Now, let's be honest: the burgeoning tablet market is not a race. But if it was, says analyst Chris Whitmore of Deutsche Bank, the iPad would be winning. We're going to see quite a few tablet devices come to market before all is said and done, including the Blackberry PlayBook and products from manufacturers like Dell, Microsoft, and maybe Google. Even after those other tablets come out, Whitmore says the iPad's lead is going to be tough to overcome quickly, if ever. "We expect the slew of upcoming competition to fall flat from a user experience standpoint while struggl[ing] to materially undercut the iPad on price," Whitmore reported.
User experience is a no-brainer -- that's something Apple has always done well, and it's arguable that the iPad is its finest hardware from an accessibility standpoint.
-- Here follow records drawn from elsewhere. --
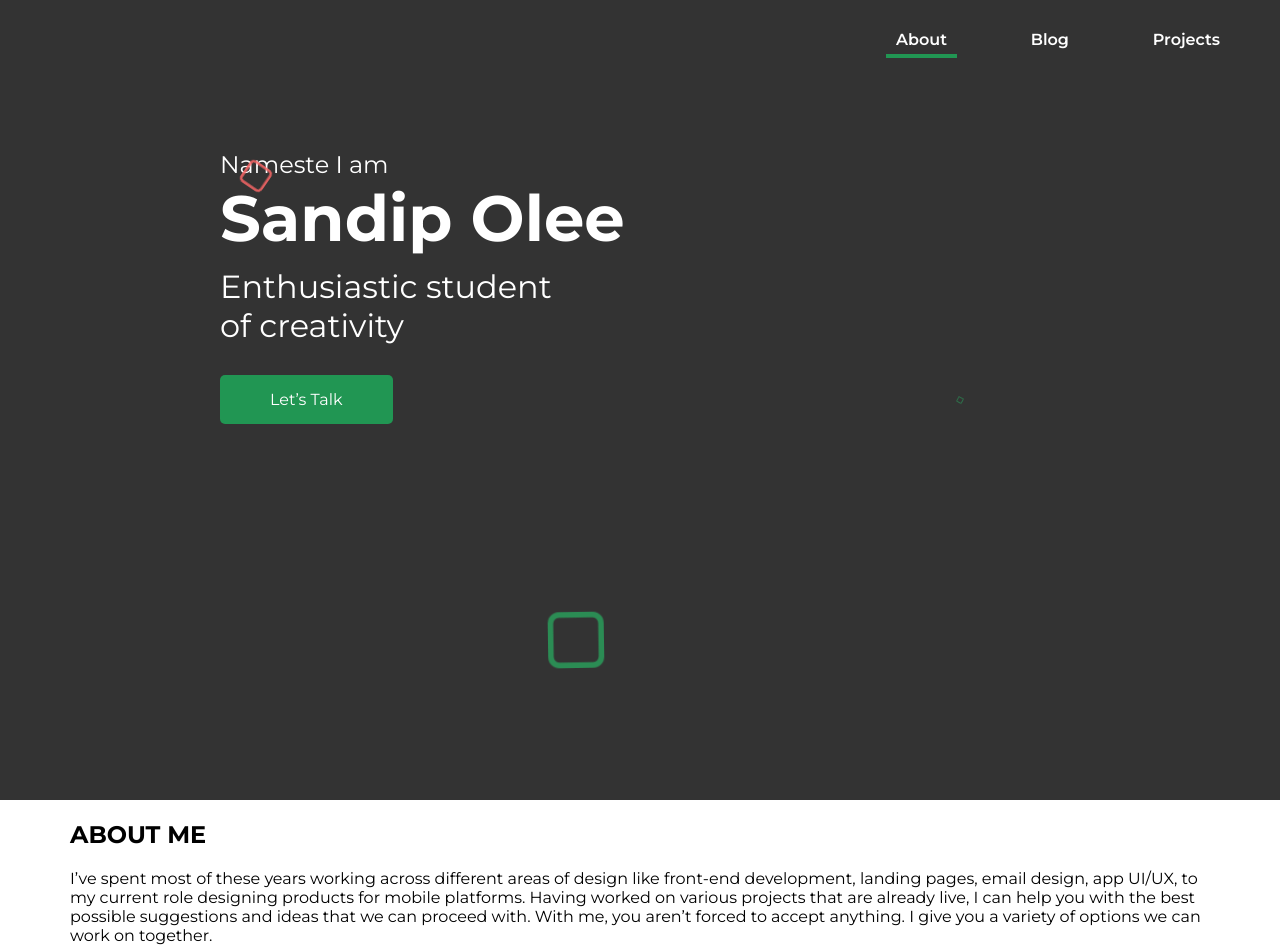
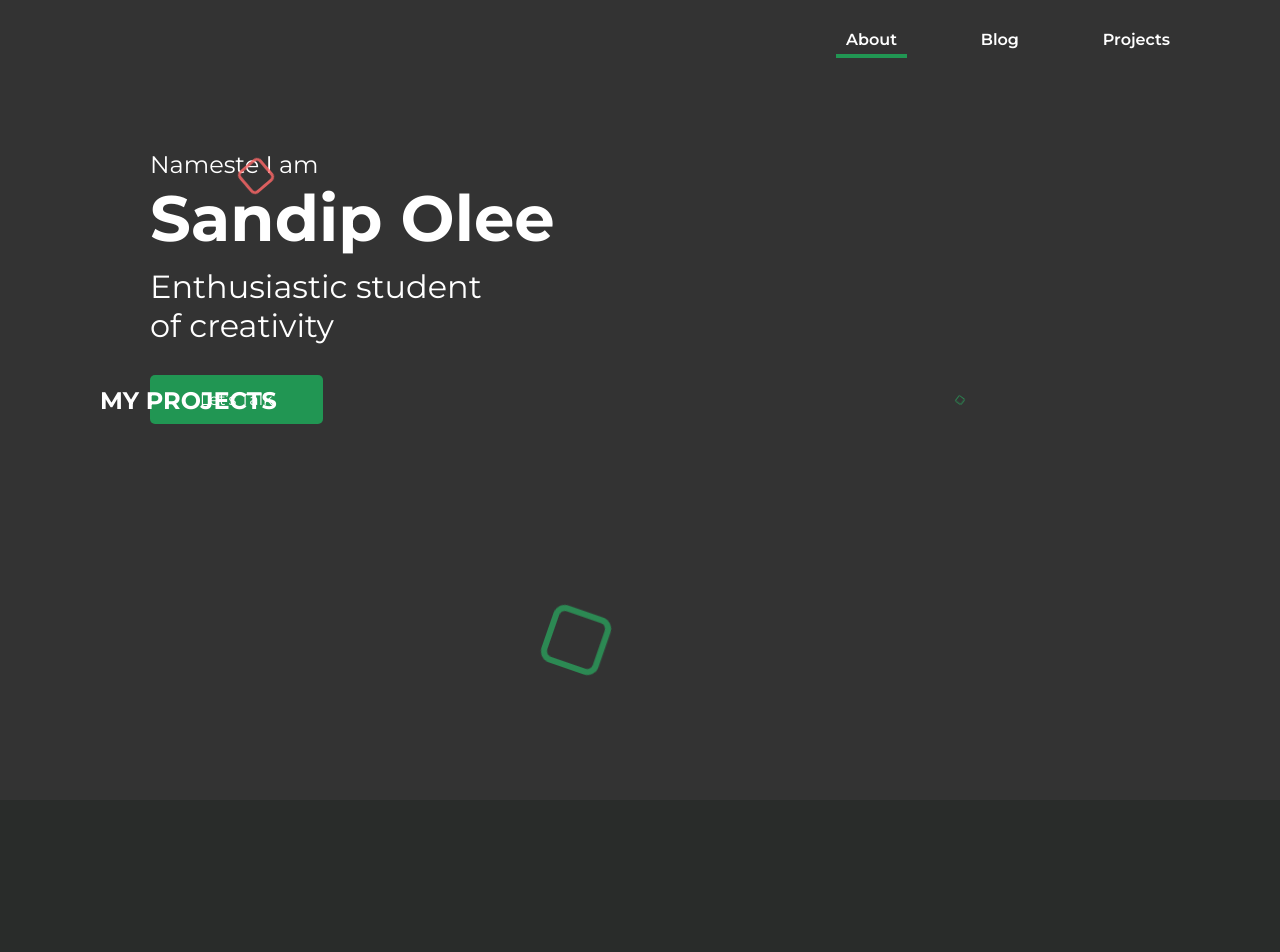
Before and after one commit to sandipolee/nextone, a Next.js app: page / in a window 1280 px wide. Shown: the top 952 px of the page. Built offline with nearby package versions, Linux system fonts and the light colour scheme.

Commit message:
up dated

```diff
--- a/pages/index.js
+++ b/pages/index.js
@@ -46,15 +46,30 @@ export default function Home() {
         </section>
 
         <section className="about">
-          <div className="container">
+          <div className="container v-center">
             <div className="title-text">
               <h2>ABOUT ME</h2>
             </div>
             <div className="body-text">
-              <p>              I’ve spent most of these years working across different areas of design like front-end development, landing pages, email design, app UI/UX, to my current role designing products for mobile platforms. Having worked on various projects that are already live, I can help you with the best possible suggestions and ideas that we can proceed with. With me, you aren’t forced to accept anything. I give you a variety of options we can work on together.
-</p>
+              <p>
+                {" "}
+                I’ve spent most of these years working across different areas of
+                design like front-end development, landing pages, email design,
+                app UI/UX, to my current role designing products for mobile
+                platforms. Having worked on various projects that are already
+                live, I can help you with the best possible suggestions and
+                ideas that we can proceed with. With me, you aren’t forced to
+                accept anything. I give you a variety of options we can work on
+                together.
+              </p>
             </div>
-
+          </div>
+        </section>
+        <section id="projects">
+          <div className="container v-center">
+            <div className="title-text">
+              <h2> MY PROJECTS</h2>
+            </div>
           </div>
         </section>
       </main>
--- a/styles/globals.css
+++ b/styles/globals.css
@@ -21,7 +21,7 @@ a {
   box-sizing: border-box;
 }
 .container {
-  padding: 0 70px 0 70px;
+  padding: 0 100px 0 100px;
 }
 main{
   margin: none;
@@ -43,7 +43,7 @@ header ul {
   text-decoration: none;
   float: right;
   margin-top: 30px;
-  margin-right: 50px;
+  margin-right: 100px;
 
 
 }
@@ -67,7 +67,7 @@ nav ul li:hover{
 }
 
 .hero-title{
-  margin: 100px 0 0 150px;
+  margin: 100px 0 0 50px;
 
 }
 .sub-title{
@@ -202,3 +202,36 @@ nav ul li:hover{
     opacity: 0;
   }
 }
+
+
+
+
+/* about section  */
+
+
+.about{
+  background: #292C2A;
+  width: 100%;
+  height: 100vh;
+  position: relative;
+}
+.v-center{
+  margin: 0;
+  position: absolute;
+  top: 50%;
+  -ms-transform: translateY(-50%);
+  transform: translateY(-50%);
+  color: #fff;
+}
+.about h2{
+  margin: 0;
+}
+.body-text p{
+  font-size: 1.3rem;
+  color: rgb(216, 215, 215);
+}
+
+#projects{
+  height: 100vh;
+  width: 100%;
+}
```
But price is something else; Apple has made deals and even manufactured its own chip to create the tantalizing mix of performance and cost found in the iPad. Other manufacturers will have trouble doing the same, especially with the lead Apple already has. According to Whitmore, the App Store has also given Apple a head start on applications, deals with media companies have brought big-name content to the platform, and a slew of competition versus Apple's one-device strategy will create problems for anyone attempting to climb the tablet mountain.
That's not to say that there can't be another successful tablet, it's just that if anyone wants to have another iPad, they've got a lot of work ahead of them. That's not surprising -- Apple has already reaped the benefits of its early grab at a tablet-style computer, and there are much more earnings where those came from.